Educational, Professional & Achievements Details
Structure and dynamics control chemistry. Our broad interest is to gain the physical insight of this control in small molecules (Ultrafast-Spectroscopy) to complex biosystems (Biophysical- Chemistry) and solution (Solution-Chemistry), using established spectroscopic tools and new methodologies (Methodology-Development) as needed.
Ultrafast photochemistry and photophysics are our fundamental interest. Traditional photochemistry relies on the fact that internal conversion, vibrational cooling, and solvent relaxation are faster than the radiative transition. The study of photophysics in a timescale faster/comparable to such molecular relaxation provides unique insights. For example, photochemistry in the upper excited state manifold or involving a potential energy barrier might open up new possibilities for wavelength selective chemistry and/or reaction dynamics. We have taken up several related projects. We are basically interested in various photophysical processes e.g., photoinduced large amplitude motion, electron/proton transfer, energy transfer, excimer formation and intersystem crossing. Moreover, to mimic biological conditions, we introduce confinement. Our research can be crudely divided into the following three sub-division

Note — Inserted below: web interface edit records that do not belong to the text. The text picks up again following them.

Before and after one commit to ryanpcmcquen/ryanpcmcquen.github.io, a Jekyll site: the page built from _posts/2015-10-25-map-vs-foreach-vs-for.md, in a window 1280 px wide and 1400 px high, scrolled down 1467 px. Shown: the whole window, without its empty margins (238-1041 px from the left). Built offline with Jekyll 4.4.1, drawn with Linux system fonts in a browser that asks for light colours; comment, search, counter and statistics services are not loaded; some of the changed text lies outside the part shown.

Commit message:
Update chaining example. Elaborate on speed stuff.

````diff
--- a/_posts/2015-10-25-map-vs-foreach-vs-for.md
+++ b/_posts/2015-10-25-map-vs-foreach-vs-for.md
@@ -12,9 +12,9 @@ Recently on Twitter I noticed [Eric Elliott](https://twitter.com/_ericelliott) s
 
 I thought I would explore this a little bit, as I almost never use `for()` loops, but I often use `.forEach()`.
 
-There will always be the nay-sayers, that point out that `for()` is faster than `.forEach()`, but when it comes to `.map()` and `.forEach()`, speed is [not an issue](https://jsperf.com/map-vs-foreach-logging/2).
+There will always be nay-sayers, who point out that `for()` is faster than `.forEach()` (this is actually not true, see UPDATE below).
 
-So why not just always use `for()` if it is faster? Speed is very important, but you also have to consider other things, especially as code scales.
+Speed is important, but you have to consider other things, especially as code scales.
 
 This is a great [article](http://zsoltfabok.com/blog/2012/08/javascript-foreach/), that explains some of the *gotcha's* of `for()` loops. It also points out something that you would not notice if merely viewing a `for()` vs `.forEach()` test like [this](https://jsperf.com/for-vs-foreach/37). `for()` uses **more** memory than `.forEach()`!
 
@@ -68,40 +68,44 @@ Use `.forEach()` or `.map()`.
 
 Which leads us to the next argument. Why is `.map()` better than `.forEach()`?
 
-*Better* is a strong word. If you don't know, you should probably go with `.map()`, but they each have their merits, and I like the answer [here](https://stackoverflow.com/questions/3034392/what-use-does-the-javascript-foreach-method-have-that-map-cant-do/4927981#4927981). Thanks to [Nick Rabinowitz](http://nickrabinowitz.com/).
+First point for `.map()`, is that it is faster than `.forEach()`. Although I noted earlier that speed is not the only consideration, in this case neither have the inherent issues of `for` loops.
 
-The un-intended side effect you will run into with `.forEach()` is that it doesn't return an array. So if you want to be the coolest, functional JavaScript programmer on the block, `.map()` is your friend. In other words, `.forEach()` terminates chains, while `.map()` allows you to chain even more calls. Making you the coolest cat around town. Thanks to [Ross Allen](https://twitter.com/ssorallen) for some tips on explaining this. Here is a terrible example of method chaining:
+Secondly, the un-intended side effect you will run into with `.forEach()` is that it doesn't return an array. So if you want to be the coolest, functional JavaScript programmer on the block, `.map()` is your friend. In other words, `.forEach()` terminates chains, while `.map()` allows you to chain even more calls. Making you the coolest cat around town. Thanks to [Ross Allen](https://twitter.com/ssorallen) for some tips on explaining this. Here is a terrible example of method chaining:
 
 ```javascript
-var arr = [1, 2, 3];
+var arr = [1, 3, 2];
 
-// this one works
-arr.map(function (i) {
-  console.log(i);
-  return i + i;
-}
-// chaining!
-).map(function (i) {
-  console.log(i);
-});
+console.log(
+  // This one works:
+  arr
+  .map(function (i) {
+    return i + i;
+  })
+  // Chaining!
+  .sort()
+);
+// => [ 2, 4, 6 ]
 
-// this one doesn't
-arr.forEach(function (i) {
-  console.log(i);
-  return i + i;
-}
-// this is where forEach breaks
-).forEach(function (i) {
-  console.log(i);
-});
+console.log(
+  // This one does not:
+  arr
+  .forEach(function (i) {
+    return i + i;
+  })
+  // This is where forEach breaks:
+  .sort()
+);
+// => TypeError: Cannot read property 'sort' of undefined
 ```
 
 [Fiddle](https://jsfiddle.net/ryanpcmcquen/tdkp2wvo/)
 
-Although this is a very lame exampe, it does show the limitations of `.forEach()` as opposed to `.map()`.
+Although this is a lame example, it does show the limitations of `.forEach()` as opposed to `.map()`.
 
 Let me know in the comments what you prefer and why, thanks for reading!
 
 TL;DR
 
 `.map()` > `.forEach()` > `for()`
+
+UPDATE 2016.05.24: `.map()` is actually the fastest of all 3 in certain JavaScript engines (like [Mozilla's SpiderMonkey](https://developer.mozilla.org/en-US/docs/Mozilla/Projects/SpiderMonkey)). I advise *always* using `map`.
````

- Role of vibration in intersystem crossing process.
- Homo-energy transfer.
- Marcus inversion in excited state proton transfer reaction.
One of our main research goals is to obtain additional insight into the structural, functional and dynamical aspects of proteins. We use various ensemble average (like steady-state and time-resolved emission, CD spectroscopy) and single molecular level spectroscopic techniques (fluorescence correlation spectroscopy) routinely for this. We also use other techniques like AFM, microscopic imaging, HPLC, DLS, etc., as and when required. Another essential part of our research is the site-selective tagging of protein molecules to achieve desired specific information. Crudely, our research interest can be divided into three parts
- We are aiming to demonstrate that, contrary to the general belief, the solvent structure (and not the positional restriction due to excluded volume) primarily determine the stability of the protein in the crowded medium
- Role of active-site dynamics in controlling the enzymatic activity
- DES (or more accurately hydrated DES) has already been postulated as the third medium inside a living system that helps to maintain physiological activities even in dehydrated conditions or at sub-freezing temperatures. This is surprising because the presence of water is the crucial factor that controls protein activity. We are aiming to have a physical insight into this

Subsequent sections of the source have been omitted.